Pranay Khadatkar, who runs HighBP TV on YouTube, a channel devoted to comic books, told ThePrint, “Even today, they produce the same thing they did in the 90s. It’s great for people who read for nostalgia but not a great way to bring in new readers. The page-long text bubbles don’t work, especially when the new generation can get bored in a 15-second video. The content is outdated.”
Where are they now
In over 30 years, Raj Comics has published more than 3,500 titles spread across different characters. They are a cult classic, with readers buying these comics for nostalgia’s sake or because they’ve been reading them for long enough to care.
The original RC was eventually split into three between brothers Manoj, Manish, and Sanjay.
Sanjay said the split had more to do with creative and market expansion. “We get to explore more storylines and new characters. In the past 10-11 years we didn’t create too many comics, but in the past two years, we have come out with 50 new comics, 50 new titles.”
Khadatkar also spoke about how the three brothers have different skill sets. “Sanjay is the creative one, Manoj is great with business and marketing, and Manish is a great communicator. Together, they could’ve built an unstoppable empire,” he added.

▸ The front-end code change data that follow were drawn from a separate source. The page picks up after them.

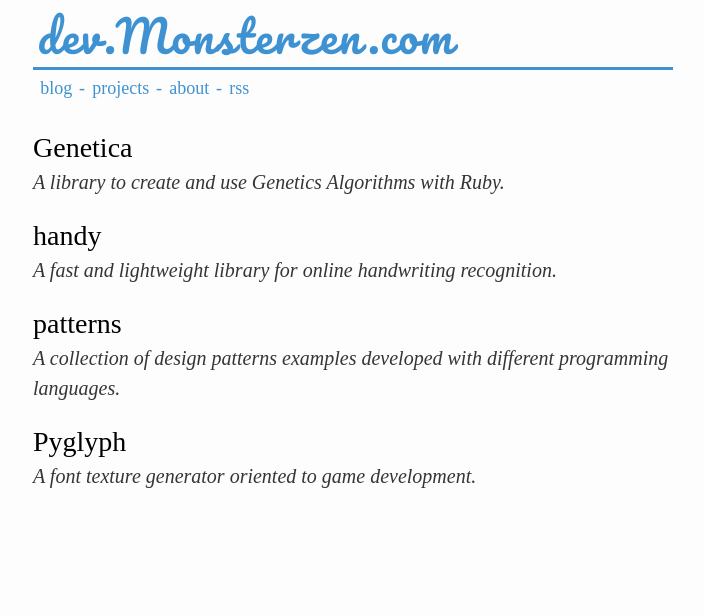
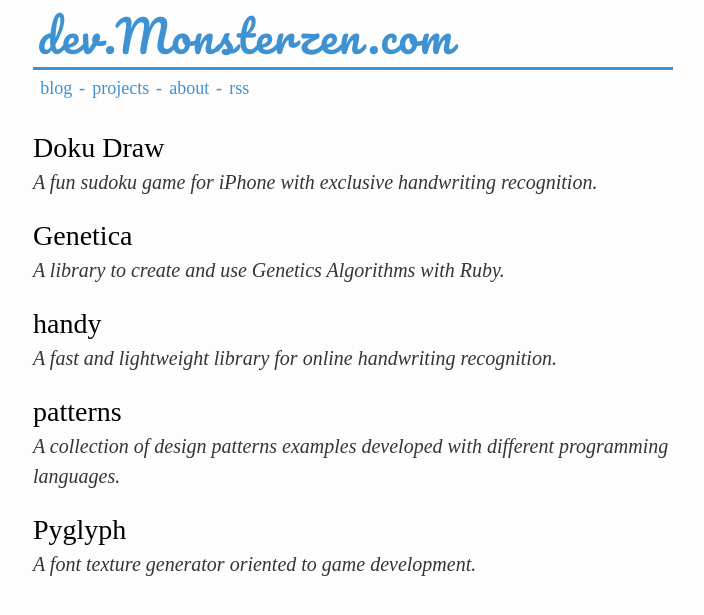
Before and after one commit to jfcalvo/jfcalvo.github.com, a Jekyll site: the page built from projects.html, in a window 1280 px wide. Shown: the top 615 px of the page, without its empty margins (287-991 px from the left). Built offline with Jekyll 4.4.1, drawn with Linux system fonts in a browser that asks for light colours; some web fonts are replaced; part of the change alters nothing that is shown.

Commit message:
Added Doku Draw to projects.

```diff
--- a/_layouts/default.html
+++ b/_layouts/default.html
@@ -52,7 +52,9 @@
       <footer><img src="/media/images/footer.png" /></footer>
     </article>
     {% else %}
-    {{ content }}
+    <div id="alt_content">
+      {{ content }}
+    </div>
     {% endcase %}
 
     <!-- Footer -->
--- a/media/css/ui.css
+++ b/media/css/ui.css
@@ -96,7 +96,7 @@ article footer {
   margin-bottom: 1.2em;
 }
 
-#post_content img { display: block; margin-top: 1.0em; margin-bottom: 1.0em; margin-left: auto; margin-right: auto; }
+#post_content img, #alt_content img { display: block; margin-top: 1.0em; margin-bottom: 1.0em; margin-left: auto; margin-right: auto; }
 #post_footer { text-align: center; margin-top: 5.0em; margin-bottom: 1.8em; }
 
 .line { display: block; height: 3px; background-color: #3F92D2; }
--- /dev/null
+++ b/projects/dokudraw.markdown
@@ -0,0 +1,31 @@
+---
+type: project
+layout: default
+title: Doku Draw
+summary: A fun sudoku game for iPhone with exclusive handwriting recognition
+---
+
+# Doku Draw
+
+*Doku Draw* is a fun sudoku game exclusive for iPhone with handwriting recognition. Available now at the iPhone App Store offering:
+
+*  Handwriting number recognition.
+*  Detailed and realistic graphics.
+*  Draw numbers and annotations using your fingers.
+*  Immersive and relaxing soundtrack.
+*  Progressive difficulty with 4 different levels.
+*  Hundreds of puzzles across 5 different packs.
+
+![Doku Draw Icon](/media/images/posts/dokudraw_icon.png)
+
+## Screenshots
+
+![Doku Draw screenshot 1](/media/images/posts/dokudraw_screenshot1.png)
+![Doku Draw screenshot 2](/media/images/posts/dokudraw_screenshot2.png)
+![Doku Draw screenshot 3](/media/images/posts/dokudraw_screenshot3.png)
+![Doku Draw screenshot 4](/media/images/posts/dokudraw_screenshot4.png)
+![Doku Draw screenshot 5](/media/images/posts/dokudraw_screenshot5.png)
+
+## Links
+
+[Doku Draw at App Store.](http://itunes.apple.com/us/app/doku-draw/id533420864?l=es&ls=1&mt=8)
```
Also changed, not shown: media/images/posts/dokudraw_icon.png (added), media/images/posts/dokudraw_screenshot1.png (added), media/images/posts/dokudraw_screenshot2.png (added), media/images/posts/dokudraw_screenshot3.png (added), media/images/posts/dokudraw_screenshot4.png (added), media/images/posts/dokudraw_screenshot5.png (added).
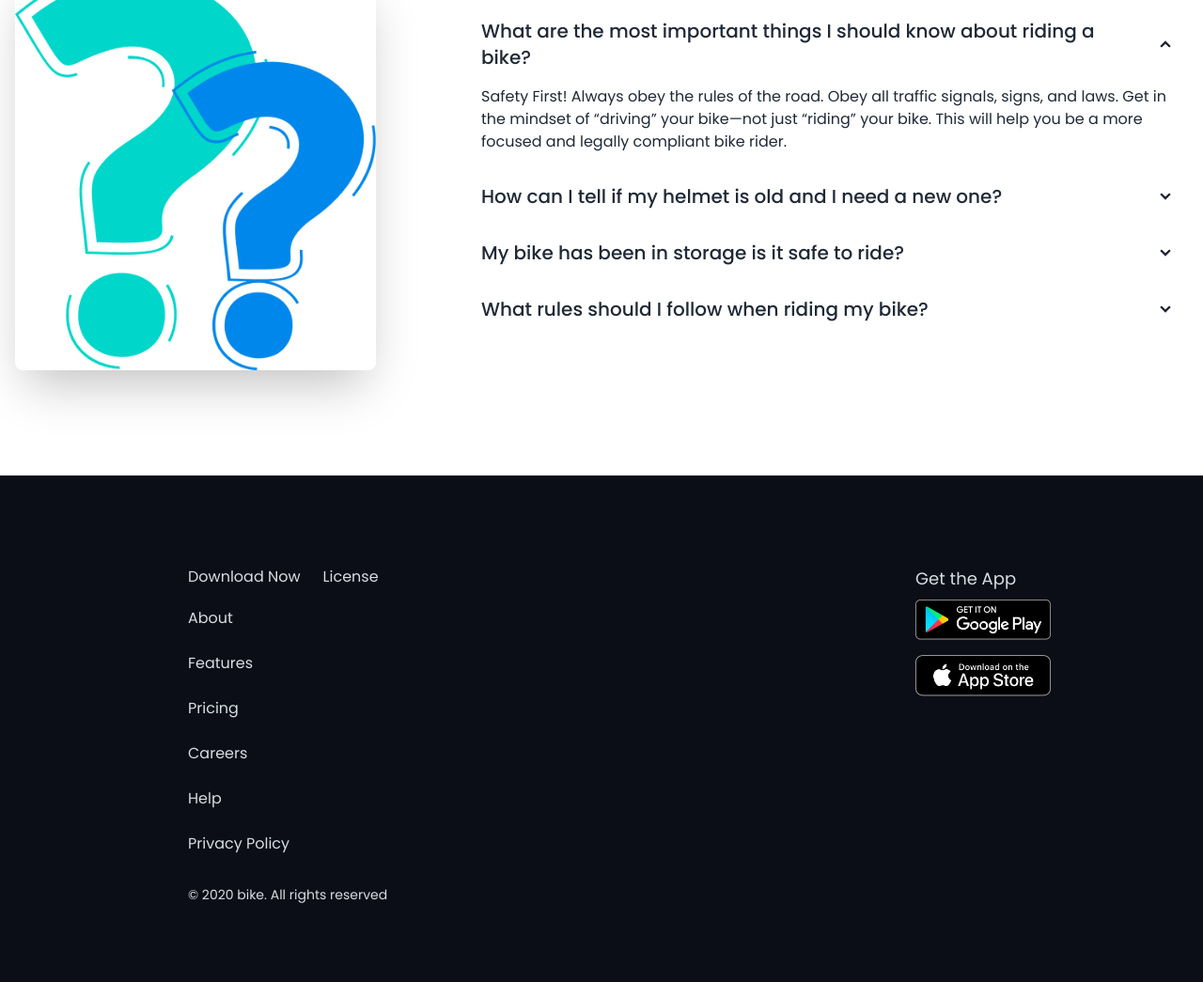
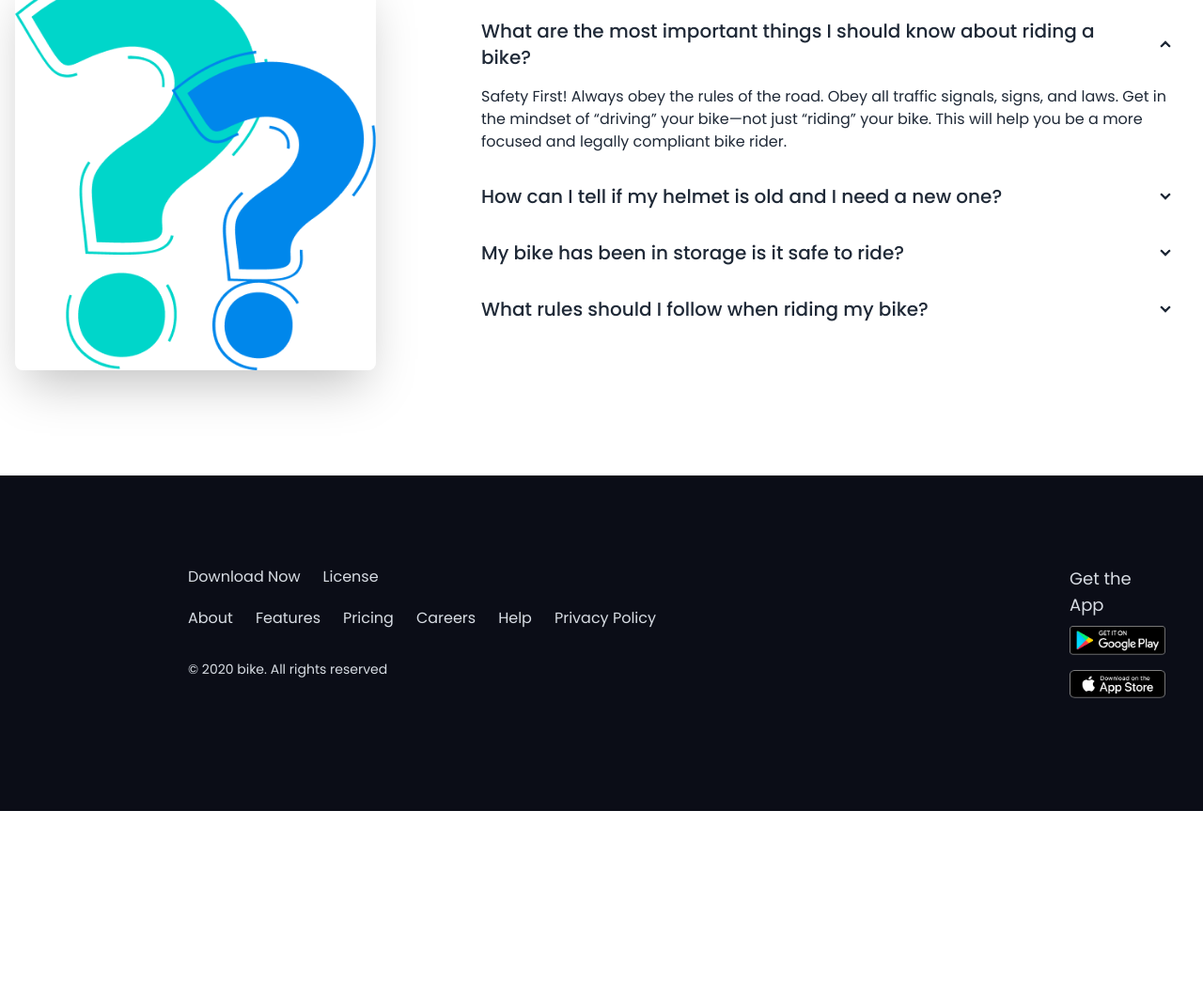
Before and after one commit to tonoy3125/biker-zone-projects, a plain HTML site: page index.html in a window 1280 px wide. Shown: the part 2939-3984 px from the top of the page at 94% size. After the commit the page ends 3802 px from the top, so only its background shows below. Drawn offline with nearby package versions, Linux system fonts and the light colour scheme.

Commit message:
final commit

```diff
--- a/index.html
+++ b/index.html
@@ -339,7 +339,7 @@
                 <p>Download Now</p>
                 <p>License</p>
             </div>
-            <div class="flex flex-col lg:gap-6 text-base pb-6">
+            <div class="flex lg:gap-6 text-base pb-6">
                 <p>About</p>
                 <p>Features</p>
                 <p>Pricing</p>
```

The brothers use the same logo of RC books but run separate storylines. The pricing of the comics is also different.
“Manish is reprinting the old Raj Comics at an affordable price whereas the other two brothers come out with new storylines and are priced a lot higher,” Shashank said.
Fans were, however, left disappointed with the split, with many struggling to keep up with the three sets of comics and storylines.
“When we heard about the split we knew immediately that there was absolutely no way we were getting a movie now,” Shashank added.
Former Raj Comics aficionados today have online communities to revisit their favourite superheroes and their stories. These communities keep the chatter around Raj Comics alive through fan fiction, fanart, and discussions around how to keep the legacy of ‘RC’ alive.